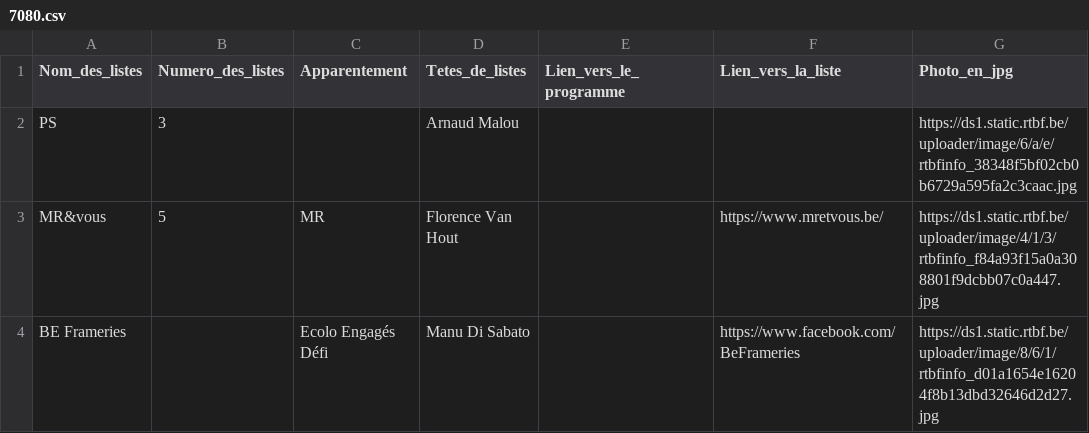
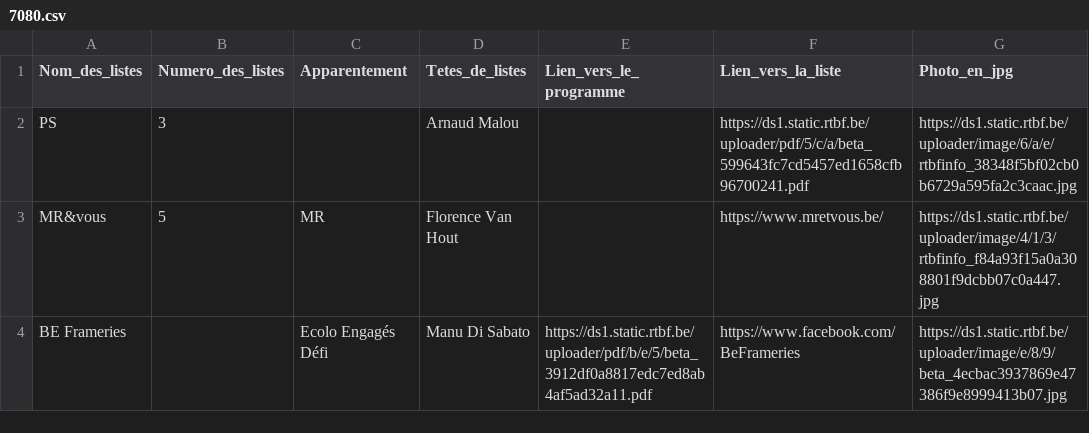
Before and after one commit to amcaw/electionslists, a CSV file: 7080.csv, drawn as a sheet.

Commit message:
Upload CSV file

```diff
--- a/7080.csv
+++ b/7080.csv
@@ -1,4 +1,4 @@
 Nom_des_listes,Numero_des_listes,Apparentement,Tetes_de_listes,Lien_vers_le_programme,Lien_vers_la_liste,Photo_en_jpg
-PS,3,,Arnaud Malou,,,https://ds1.static.rtbf.be/uploader/image/6/a/e/rtbfinfo_38348f5bf02cb0b6729a595fa2c3caac.jpg
+PS,3,,Arnaud Malou,,https://ds1.static.rtbf.be/uploader/pdf/5/c/a/beta_599643fc7cd5457ed1658cfb96700241.pdf,https://ds1.static.rtbf.be/uploader/image/6/a/e/rtbfinfo_38348f5bf02cb0b6729a595fa2c3caac.jpg
 MR&vous,5,MR,Florence Van Hout,,https://www.mretvous.be/,https://ds1.static.rtbf.be/uploader/image/4/1/3/rtbfinfo_f84a93f15a0a308801f9dcbb07c0a447.jpg
-BE Frameries,,Ecolo  Engagés  Défi,Manu Di Sabato,,https://www.facebook.com/BeFrameries,https://ds1.static.rtbf.be/uploader/image/8/6/1/rtbfinfo_d01a1654e16204f8b13dbd32646d2d27.jpg
+BE Frameries,,Ecolo  Engagés  Défi,Manu Di Sabato,https://ds1.static.rtbf.be/uploader/pdf/b/e/5/beta_3912df0a8817edc7ed8ab4af5ad32a11.pdf,https://www.facebook.com/BeFrameries,https://ds1.static.rtbf.be/uploader/image/e/8/9/beta_4ecbac3937869e47386f9e8999413b07.jpg
```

WORK TO BE COMPLETED = Omit each picture, then return all of the listing exactly as it stands.

RESULT OF THE TASK =
Before and after one commit to amcaw/electionslists, a CSV file: 7080.csv, drawn as a sheet.

Commit message:
Upload CSV file

```diff
--- a/7080.csv
+++ b/7080.csv
@@ -1,4 +1,4 @@
 Nom_des_listes,Numero_des_listes,Apparentement,Tetes_de_listes,Lien_vers_le_programme,Lien_vers_la_liste,Photo_en_jpg
-PS,3,,Arnaud Malou,,,https://ds1.static.rtbf.be/uploader/image/6/a/e/rtbfinfo_38348f5bf02cb0b6729a595fa2c3caac.jpg
+PS,3,,Arnaud Malou,,https://ds1.static.rtbf.be/uploader/pdf/5/c/a/beta_599643fc7cd5457ed1658cfb96700241.pdf,https://ds1.static.rtbf.be/uploader/image/6/a/e/rtbfinfo_38348f5bf02cb0b6729a595fa2c3caac.jpg
 MR&vous,5,MR,Florence Van Hout,,https://www.mretvous.be/,https://ds1.static.rtbf.be/uploader/image/4/1/3/rtbfinfo_f84a93f15a0a308801f9dcbb07c0a447.jpg
-BE Frameries,,Ecolo  Engagés  Défi,Manu Di Sabato,,https://www.facebook.com/BeFrameries,https://ds1.static.rtbf.be/uploader/image/8/6/1/rtbfinfo_d01a1654e16204f8b13dbd32646d2d27.jpg
+BE Frameries,,Ecolo  Engagés  Défi,Manu Di Sabato,https://ds1.static.rtbf.be/uploader/pdf/b/e/5/beta_3912df0a8817edc7ed8ab4af5ad32a11.pdf,https://www.facebook.com/BeFrameries,https://ds1.static.rtbf.be/uploader/image/e/8/9/beta_4ecbac3937869e47386f9e8999413b07.jpg
```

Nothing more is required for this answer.